Through this "flooding," the brokers can essentially issue the same stock to hundreds of people at no penalty. By increasing the supply of stocks, these dealers can dramatically drop the price according to the laws of supply and demand.
Byrne showed how the "cheating parties" make money off of a stock price dropping through a process called "naked short selling."
In brief, Byrne showed that "naked short selling" occurs when certain hedge funds and broker-dealers flood the market for a particular firm's stock with IOU's for that stock, cracking the market in it. If they ever have to make good on their IOU's it is at fraction of the original price, and they get to pocket the difference.
These methods are used to create huge profits, often killing the victimized corporation in the process, and leaving the purchaser high and dry, Byrne said.
In his efforts to stop this charade, Byrne filed a $3.5 billion lawsuit against Goldman Sachs, Morgan Stanley and nine other well-known brokers. Byrne said numerous publications, including the New York Post and Forbes magazine, have protested his "crusade," painting him as a crazed lunatic who is angry about Overstock.com's own stock price drop. Byrne said the Mafia has become a silent player in the Wall Street game.
"You don't have to dig very far into this before you get to organized crime," he said.
As an example of its involvement, Byrne told a story from a trip to the East Coast.
"About 15 months ago I was invited by a stranger into a greasy bar in Long Island," he said.
Claiming that he was Russian, the informant told him, "We have a message from Russia. We are about to kill you. We are about to kill if you if don't back down."
Additionally, Byrne remarked on how writer Mark Mitchell was threatened in New York and told to stay away from "the Irish guy," which Byrne believes was himself.
"I've been looking at this for two years, and I'm pretty much convinced this is the single biggest scandal in the history of American journalism," said Mitchell, a former financial writer for Time magazine.

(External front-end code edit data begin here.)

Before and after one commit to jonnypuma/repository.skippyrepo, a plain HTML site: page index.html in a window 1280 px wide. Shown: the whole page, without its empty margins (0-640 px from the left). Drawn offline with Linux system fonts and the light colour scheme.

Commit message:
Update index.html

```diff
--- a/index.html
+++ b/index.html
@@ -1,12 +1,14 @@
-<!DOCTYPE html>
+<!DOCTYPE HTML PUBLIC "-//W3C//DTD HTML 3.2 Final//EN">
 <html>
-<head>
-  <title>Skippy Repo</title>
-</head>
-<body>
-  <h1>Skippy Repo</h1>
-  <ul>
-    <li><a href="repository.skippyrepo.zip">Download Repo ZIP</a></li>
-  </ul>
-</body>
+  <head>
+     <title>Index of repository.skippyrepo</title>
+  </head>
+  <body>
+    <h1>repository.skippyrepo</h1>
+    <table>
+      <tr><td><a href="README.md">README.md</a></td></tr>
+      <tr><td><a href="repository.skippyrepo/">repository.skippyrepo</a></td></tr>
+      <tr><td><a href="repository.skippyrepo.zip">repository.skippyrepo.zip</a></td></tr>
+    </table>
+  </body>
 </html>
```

Byrne posted the presentation to his website, www.deepcapture.com, along with a blog to document his "crusade" against Wall Street.